incentive (plural incentives)
- Something that motivates, rouses, or encourages.
2013 June 7, David Simpson, “Fantasy of navigation”, in The Guardian Weekly, volume 188, number 26, page 36:
- It is tempting to speculate about the incentives or compulsions that might explain why anyone would take to the skies in [the] basket [of a balloon]: perhaps out of a desire to escape the gravity of this world or to get a preview of the next; […].
I have no incentive to do housework right now.
- A bonus or reward, often monetary, to work harder.
Management offered the sales team a $500 incentive for each car sold.
- Inciting; encouraging or moving; rousing to action; stimulating.
- Dr. H. More
- Competency is the most incentive to industry.
- Dr. H. More
- Serving to kindle or set on fire.
- Part incentive reed / Provide, pernicious with one touch of fire.
- incentive in Webster’s Revised Unabridged Dictionary, G. & C. Merriam, 1913
- incentive in The Century Dictionary, The Century Co., New York, 1911
- first-person singular present subjunctive of
- third-person singular present subjunctive of

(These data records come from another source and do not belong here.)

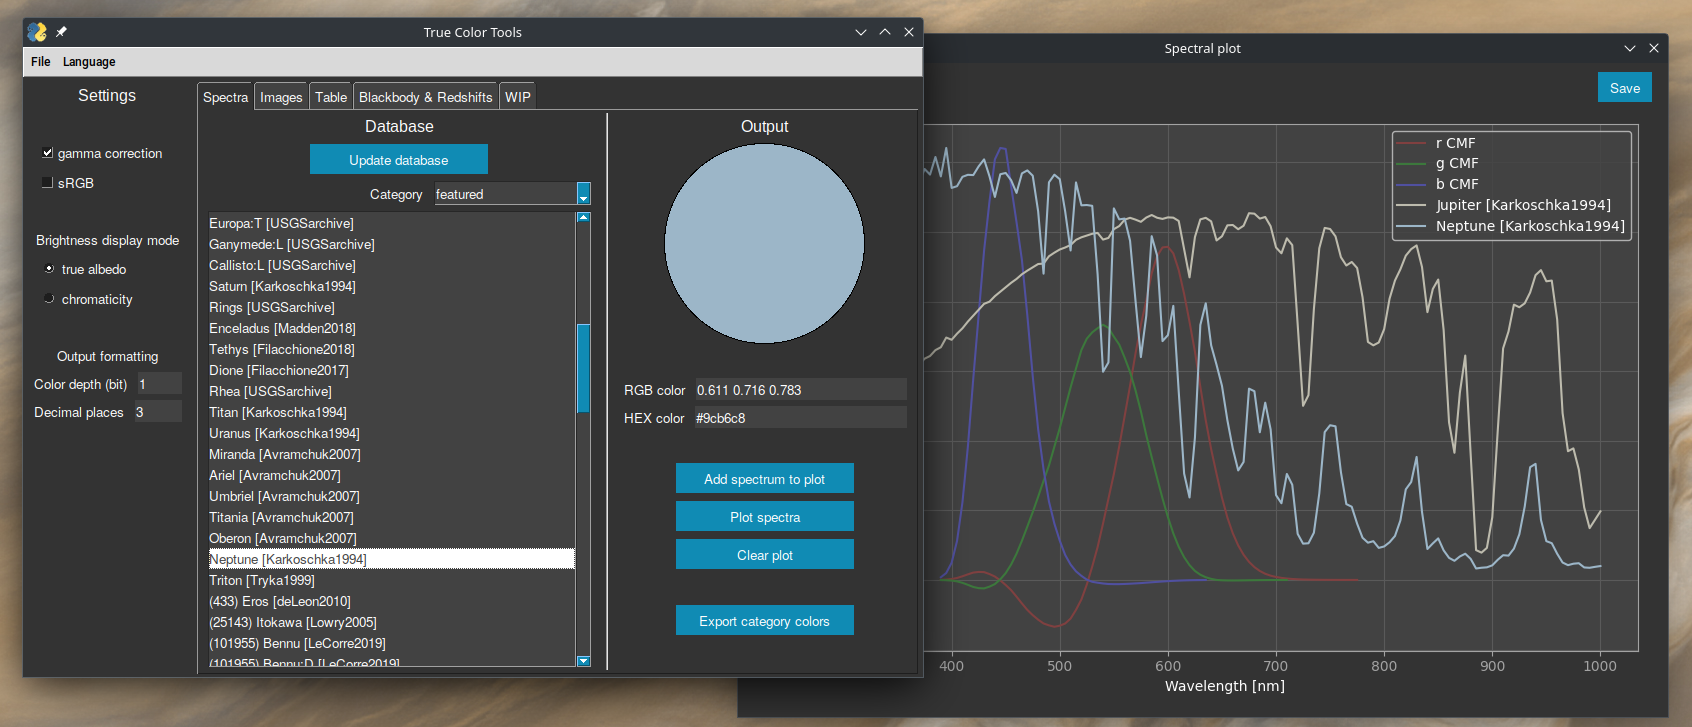
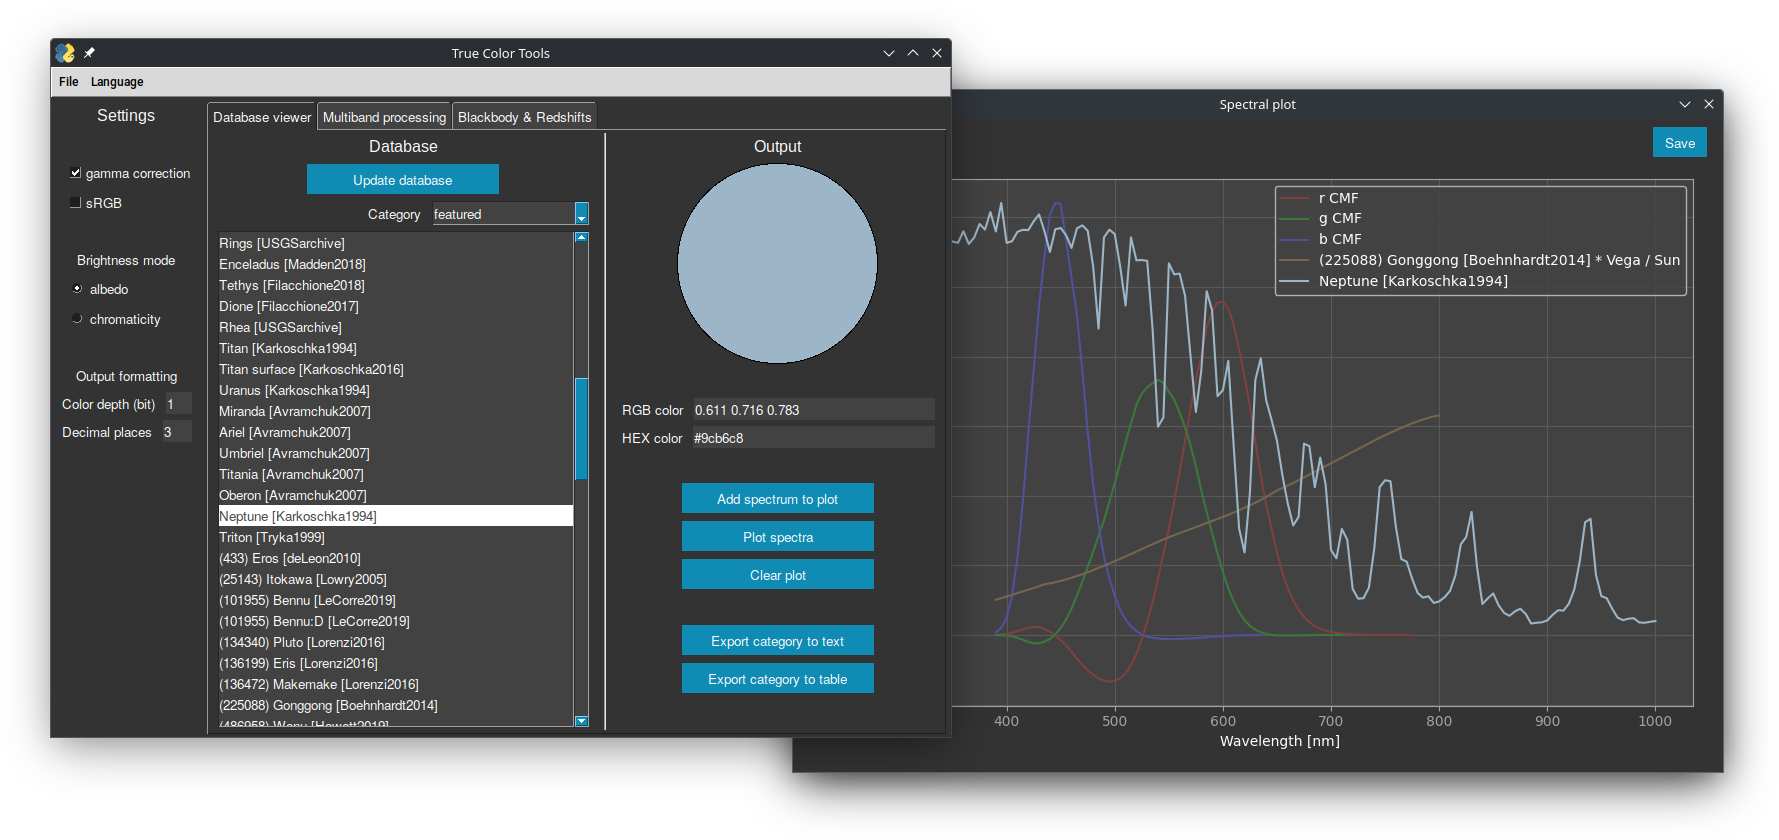
Fixes and improvements, ReadMe update

diff --git a/src/strings.py b/src/strings.py
@@ -1,6 +1,7 @@
 
 # Objects localization. Order is important for nested words: longer ones must come first.
 names = {
+    'Equal-energy spectrum': {'ru': 'Плоский спектр', 'de': 'Gleiches Energiespektrum'},
     'Proxima Centauri': {'ru': 'Проксима Центавра', 'de': 'Proxima Centauri'},
     'Andromedae': {'ru': 'Андромеды', 'de': 'Andromedae'},
     #'Antliae': {'ru': '', 'de': 'Antliae'},
@@ -113,6 +114,7 @@ names = {
     'Sirius': {'ru': 'Сириус', 'de': 'Sirius'},
     'Sun': {'ru': 'Солнце', 'de': 'Sonne'},
     'Mercury': {'ru': 'Меркурий', 'de': 'Merkur'},
+    'Venus surface': {'ru': 'Поверхность Венеры', 'de': 'Venusoberfläche'},
     'Venus': {'ru': 'Венера', 'de': 'Venus'},
     'Earth': {'ru': 'Земля', 'de': 'Erde'},
     'Moon': {'ru': 'Луна', 'de': 'Mond'},
@@ -134,6 +136,7 @@ names = {
     'Dione': {'ru': 'Диона', 'de': 'Dione'},
     'Rhea': {'ru': 'Рея', 'de': 'Rhea'},
     'Titania': {'ru': 'Титания', 'de': 'Titania'},
+    'Titan surface': {'ru': 'Поверхность Титана', 'de': 'Titanoberfläche'},
     'Titan': {'ru': 'Титан', 'de': 'Titan'},
     'Uranian irregulars': {'ru': 'Нерег. сп. Урана', 'de': 'irreguläre Uranusmonde'},
     'Uranus': {'ru': 'Уран', 'de': 'Uranus'},
@@ -151,14 +154,25 @@ names = {
     'Juno': {'ru': 'Юнона', 'de': 'Juno'},
     'Vesta': {'ru': 'Веста', 'de': 'Vesta'},
     'Iris': {'ru': 'Ирида', 'de': 'Iris'},
+    'Metis': {'ru': 'Метида', 'de': 'Metis'},
+    'Egeria': {'ru': 'Эгерия', 'de': 'Egeria'},
+    'Eunomia': {'ru': 'Эвномия', 'de': 'Eunomia'},
     'Psyche': {'ru': 'Психея', 'de': 'Psyche'},
+    'Fortuna': {'ru': 'Фортуна', 'de': 'Fortuna'},
     'Kalliope': {'ru': 'Каллиопа', 'de': 'Kalliope'},
+    'Themis': {'ru': 'Фемида', 'de': 'Themis'},
+    'Amphitrite': {'ru': 'Амфитрита', 'de': 'Amphitrite'},
     'Euphrosyne': {'ru': 'Евфросина', 'de': 'Euphrosyne'},
     'Daphne': {'ru': 'Дафна', 'de': 'Daphne'},
     'Eugenia': {'ru': 'Евгения', 'de': 'Eugenia'},
+    'Doris': {'ru': 'Дорида', 'de': 'Doris'},
+    'Europa': {'ru': 'Европа', 'de': 'Europa'},
+    'Cybele': {'ru': 'Кибела', 'de': 'Cybele'},
     'Sylvia': {'ru': 'Сильвия', 'de': 'Sylvia'},
+    'Thisbe': {'ru': 'Фисба', 'de': 'Thisbe'},
     'Antiope': {'ru': 'Антиопа', 'de': 'Antiope'},
     'Minerva': {'ru': 'Минерва', 'de': 'Minerva'},
+    'Aurora': {'ru': 'Аврора', 'de': 'Aurora'},
     'Camilla': {'ru': 'Камилла', 'de': 'Camilla'},
     'Hermione': {'ru': 'Гермиона', 'de': 'Hermione'},
     'Elektra': {'ru': 'Электра', 'de': 'Elektra'},
@@ -178,6 +192,7 @@ names = {
     'Haumea': {'ru': 'Хаумеа', 'de': 'Haumea'},
     'Eris': {'ru': 'Эрида', 'de': 'Eris'},
     'Makemake': {'ru': 'Макемаке', 'de': 'Makemake'},
+    'Gonggong': {'ru': 'Гунгун', 'de': 'Gonggong'},
     'Arrokoth': {'ru': 'Аррокот', 'de': 'Arrokoth'},
     'Wenu': {'ru': 'Уэну', 'de': 'Wenu'},
     'Weeyo': {'ru': 'Уээйо', 'de': 'Weeyo'},
@@ -253,8 +268,8 @@ gui_gamma = {
     'de': 'Gammakorrektur'
 }
 gui_br = {
-    'en': ['Brightness display mode', 'albedo', 'chromaticity'],
-    'ru': ['Отображение яркости', 'альбедо', 'цветность'],
+    'en': ['Brightness mode', 'albedo', 'chromaticity'],
+    'ru': ['Режим яркости', 'альбедо', 'цветность'],
     'de': ['Helligkeitsmodus', 'Farbe mit Albedo', 'Farbton']
 }
 gui_interp = {

diff --git a/src/core.py b/src/core.py
@@ -118,8 +118,8 @@ def extrapolating(x: np.ndarray, y: np.ndarray, scope: np.ndarray, step: int|flo
             diff = y[1]-y[0]
             corner_y = y[0]
         else:
-            avg_weights = np.abs(np.arange(-avg_steps, 0)) # weights could be more complicated, but there is no need
-            diff = np.average(y_scope[1:]-y_scope[:-1], weights=avg_weights[:-1])
+            avg_weights = np.abs(np.arange(-avg_steps, 0)[avg_steps-y_scope.size:]) # weights could be more complicated, but there is no need
+            diff = np.average(np.diff(y_scope), weights=avg_weights[:-1])
             corner_y = np.average(y_scope, weights=avg_weights) - diff * avg_steps * weights_center_of_mass
         y1 = custom_extrap(x1, diff/step, x[0], corner_y)
         x = np.append(x1, x)
@@ -131,8 +131,8 @@ def extrapolating(x: np.ndarray, y: np.ndarray, scope: np.ndarray, step: int|flo
             diff = y[-1]-y[-2]
             corner_y = y[-1]
         else:
-            avg_weights = np.arange(avg_steps) + 1
-            diff = np.average(y_scope[1:]-y_scope[:-1], weights=avg_weights[1:])
+            avg_weights = np.arange(avg_steps)[:y_scope.size] + 1
+            diff = np.average(np.diff(y_scope), weights=avg_weights[1:])
             corner_y = np.average(y_scope, weights=avg_weights) + diff * avg_steps * weights_center_of_mass
         y1 = custom_extrap(x1, diff/step, x[-1], corner_y)
         x = np.append(x, x1)
@@ -182,12 +182,12 @@ class Spectrum:
         - `scope` (np.ndarray): makes a spectrum of the same resolution as at least defined at the given wavelengths
         """
         try:
+            nm = np.array(nm) # numpy decides int or float
+            br = np.array(br, dtype='float')
             if nm[-1] > nm_red_limit:
                 flag = np.where(nm < nm_red_limit + resolution) # with reserve to be averaged
                 nm = nm[flag]
                 br = br[flag]
-            nm = np.array(nm) # numpy decides int or float
-            br = np.array(br, dtype='float')
             if np.any((diff := np.diff(nm)) != resolution): # if not uniform 5 nm grid
                 uniform_nm = grid(nm[0], nm[-1], resolution)
                 if diff.mean() >= resolution: # interpolation, increasing resolution
@@ -411,7 +411,7 @@ def from_database(name: str, content: dict) -> Spectrum | Photometry:
     """
     Depending on the contents of the object read from the database, returns a class that has `to_scope()` method
 
-    Supported input keys of database unit:
+    Supported input keys of a database unit:
     - `nm` (list): list of wavelengths in nanometers
     - `br` (list): same-size list of "brightness" of an energy counter detector (not photon counter)
     - `mag` (list): same-size list of magnitudes

diff --git a/src/gui.py b/src/gui.py
@@ -110,6 +110,7 @@ def generate_layout(canvas_size: tuple, img_preview_size: tuple, text_colors: tu
         [sg.Column(T2_frames, scrollable=True, vertical_scroll_only=True, key='T2_frames', expand_y=True)]
     ]
     T2_col2 = [
+        [sg.Text('The tab temporarily not works!', font=title_font, text_color='red')],
         [sg.Push(), sg.Text(tr.gui_results[lang], font=title_font, key='T2_title2'), sg.Push()],
         [sg.Canvas(key='T2_canvas')],
         [sg.Checkbox(tr.gui_desun[lang], key='T2_desun')],
@@ -187,7 +188,7 @@ def generate_layout(canvas_size: tuple, img_preview_size: tuple, text_colors: tu
     ]
 
 
-def translate(window: sg.Window, T2_vis: int, lang: str):
+def translate(window: sg.Window, T2_num: int, lang: str):
     window['menu'].update(tr.gui_menu[lang])
     window['tab1'].update(title=tr.gui_tabs[lang][0])
     window['tab2'].update(title=tr.gui_tabs[lang][1])
@@ -223,7 +224,7 @@ def translate(window: sg.Window, T2_vis: int, lang: str):
     window['T2_bgrText2'].update(tr.gui_BGRcolors[lang][2])
     window['T2_step2'].update(tr.gui_step2[lang])
     window['T2_pathText'].update(tr.gui_browse[lang])
-    for i in range(T2_vis):
+    for i in range(T2_num):
         window['T2_band'+str(i)].update(f'{tr.gui_band[lang]} {i+1}')
         window['T2_filterText'+str(i)].update(tr.gui_filter[lang])
         window['T2_brText'+str(i)].update(tr.gui_brightness[lang])

diff --git a/src/main.py b/src/main.py
@@ -77,7 +77,7 @@ def launch_window(lang: str):
                 pass
         # (allows other tab checks to happen)
         elif event == '-currentTab-':
-            is_color_circle = int(values['-currentTab-'] in ('tab1', 'tab4'))
+            is_color_circle = int(values['-currentTab-'] in ('tab1', 'tab3'))
             window['-formattingText-'].update(text_color=text_colors[is_color_circle])
             window['-bitnessText-'].update(text_color=text_colors[is_color_circle])
             window['-roundingText-'].update(text_color=text_colors[is_color_circle])
@@ -113,7 +113,7 @@ def launch_window(lang: str):
             sg.popup(f'{tr.link}\n{tr.auth_info[lang]}', title=event)
         
         elif event == 'T1_database': # global loading of spectra database, was needed for separate Table tab
-            objectsDB, refsDB = di.import_DBs(['extras', 'spectra'])
+            objectsDB, refsDB = di.import_DBs(['spectra extras', 'spectra'])
             tagsDB = di.tag_list(objectsDB)
             window['T1_tagsN'].update(visible=True)
             window['T1_tags'].update(default_tag, values=tagsDB, visible=True)

diff --git a/ReadMe.md b/ReadMe.md
@@ -54,29 +54,23 @@ Program interface is functionally divided into tabs: *Database viewer*, *Multiba
 **Blackbody & Redshifts tab** calculates the influence of physical phenomena on color. Based on the blackbody spectrum, the program displays the changes in color and brightness from Doppler and gravitational redshifts. You can lock the exposure on the apparent magnitude logarithmic scale, adjusting the overexposure limit for a tuned blackbody object if it was in the sky replacing the Sun (with the angular size).
 
 ### Features
-- Tag system: Each object in the database can be assigned an arbitrary set of tags. They form lists of categories for the *Database viewer* tab, which makes it easier to work with a huge database.
-- Reference system: Each object in the database can be easily linked to one or several data sources by its short name. You can see the list in `File`→`Sources`. Also, after an object's name there can be abbreviations, the decoding of which is indicated in `File`→`Notes`.
+- Tag system: Each spectrum in the database can be assigned an arbitrary set of tags. They form lists of categories for the *Database viewer* tab, which makes working with the database easier.
+- Reference system: Each object in the database can be easily linked to one or several data sources by its short name. You can see the list in `File`→`References`. Also, object name can contain abbreviations, the decoding of which is indicated in `File`→`Notes`.
 - Multilingual support: The language can be changed through the top menu in runtime. TCT supports English, German and Russian. If you want to add support for your language, you can do it by analogy in [`strings.py`](src/strings.py) and make a commit or contact me.
 
 
-## Database Extension
-The data in the [spectra folder](spectra/) can be modified by the user (except for the "vital" spectra of the [Sun](spectra/files/CALSPEC/sun_reference_stis_002.fits) and [Vega](spectra/files/CALSPEC/alpha_lyr_stis_011.fits), they cannot be edited). Also, an `extras` folder can be created nearby, the contents of which will also be replenished with the database, at the top of the first tab's list. Spectrum and reference information is stored in JSON5 files. The program reads all the JSON5 files in the folder. The display order within TCT is determined by the file names and the order within the file. When duplicating, the last spectrum replaces the previously specified one. Tags can be anything, nothing will break. Their list is formed after reading the files. You can help the project by creating and sharing database files.
+## Databases
 
-Spectrum brightness scale does not affect anything. If you know that the spectrum is reflectivity (where 0 is total absorption and 1 is total reflection), then you can set `albedo=true` and TCT will be able to show the true brightness. Specifying a floating point number will require TCT to make this spectrum in Bessell V filter give such an albedo. Optional internal standard (e.g. for "vital" Solar and Vegan spectra, *Blackbody & Redshifts* tab) is flux spectral density measured in W / (m² nm).
+### Spectra database structure
+Data listed in a JSON5 file can be of two types: reference and photometry. There are no restrictions on their order and relative position at all (source and data can be in different files), but it is usually convenient to list the sources at the beginning of the file, then the spectra.
+
+The brightness scale is not strictly tied to physical quantities. Using the `albedo` flag, you can indicate that the incoming spectrum is scaled and the brightness in the range 0 to 1 should be treated as reflectance. The scaling task can be left to the program by specifying a wavelength or filter for which the albedo is known. Optional internal standard is flux spectral density measured in W / (m² nm).
+
+It is assumed that all data is indicated in ascending wavelength order, and for measurements that are calibrated according to Vega, a flag about this is required! TCT doesn't store information about which photometric systems use Vega as a white standard and which do not.
 
 You can store the file with the spectrum outside of JSON5, and put a link in it. Text and FITS (*.fits, *.fit) formats are supported for external files. The text file must be in two columns without a header, and the first column of wavelengths must be in angstroms. In FITS files assumed data containing in the second HDU. If you have problems reading FITS, contact me, I'll improve the parsing on this example.
 
-100 stellar spectra of [CALSPEC database](https://www.stsci.edu/hst/instrumentation/reference-data-for-calibration-and-tools/astronomical-catalogs/calspec) (as of August 12, 2023) are stored as FITS files in the [spectra/files/CALSPEC](spectra/files/CALSPEC) folder. If you add spectrum from the database, it is recommended to take the "stis" version and pay attention to the presence of the B−V color index in the table.
-
-TCT use filter sensitivity profiles for accurate spectrum restoration. They are provided by [SVO Filter Profile Service](http://svo2.cab.inta-csic.es/svo/theory/fps3/index.php) and stored [here](/filters). To replenish the database, select a filter on the site, choose the `ascii` data file and place it in the folder. If you see `Detector Type: Photon counter` in the filter description there (instead of `Energy counter` we need) rename the file by putting "-" at the beginning.
-
-Brief help on the UBVRI photometric system implementations:
-- Generic_Johnson takes into account the sensitivity of photomultiplier tubes, mostly affected on R and I bands. Use **only** if the measurements were actually recorded on a PMT.
-- Generic_Cousins contains only R and I bands. Can be used with the U, B, V from Johnson system directly, but the error is expected to be large.
-- Generic_Bessell is actually Johnson—Cousins system for CCD receiver. Recommended by default.
-
-### Database keys
-Note that any parameters must increase with wavelength.
+Supported input keys of a database unit:
 - `nm` (list): list of wavelengths in nanometers
 - `br` (list): same-size list of "brightness" of an energy counter detector (not photon counter)
 - `mag` (list): same-size list of magnitudes
@@ -90,3 +84,18 @@ Note that any parameters must increase with wavelength.
 - `sun` (bool): `true` to remove Sun as emitter
 - `vega` (bool): `true` to untie from the white standard according to Vega
 - `tags` (list): strings, categorizes a spectrum
+
+### Spectra database extension
+The data in the `/spectra` folder can be modified by user (except for the "vital" spectra of the [Sun](spectra/files/CALSPEC/sun_reference_stis_002.fits) and [Vega](spectra/files/CALSPEC/alpha_lyr_stis_011.fits)). The display order in the *Database viewer* is determined by the file names and the order within the file. When repeating the spectrum header in the database, the last spectrum replaces the previously specified one. Tags can be anything, nothing will break. Their list is formed after reading the files. `"/spectra extras"` is recommended as a storage location for user files; they will be shown first in the GUI. You can help the project by creating and sharing database files.
+
+100 stellar spectra of [CALSPEC database](https://www.stsci.edu/hst/instrumentation/reference-data-for-calibration-and-tools/astronomical-catalogs/calspec) (as of August 12, 2023) are stored as FITS files in the [spectra/files/CALSPEC](spectra/files/CALSPEC) folder. If you add spectrum from the database, it is recommended to take the "stis" version and pay attention to the presence of the B−V color index in the table.
+
+### Filters database extension
+TCT use filter sensitivity profiles for accurate spectrum restoration. They are provided by [SVO Filter Profile Service](http://svo2.cab.inta-csic.es/svo/theory/fps3/index.php) and stored [here](/filters). To replenish the database, select a filter on the site, choose the "ascii" data file and place it in the folder. If you see "Detector Type: Photon counter" in the filter description there (instead of "Energy counter" we need) rename the file by putting `-` at the beginning.
+
+Some of files in the `/filters` folder are "vital": [V band filter](filters/Generic_Bessell.V.dat) and human eye's color matching functions. You can create `"/filter extras"` folder for personal use.
+
+Brief help on the UBVRI photometric system implementations:
+- `Generic_Johnson` takes into account the sensitivity of photomultiplier tubes, mostly affected on R and I bands. Use **only** if the measurements were actually recorded on a PMT.
+- `Generic_Cousins` contains only R and I bands. Can be used with the U, B, V from Johnson system directly, but the error is expected to be large.
+- `Generic_Bessell` is actually Johnson—Cousins system for CCD receiver. Recommended by default.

- first-person singular imperative of
- third-person singular imperative of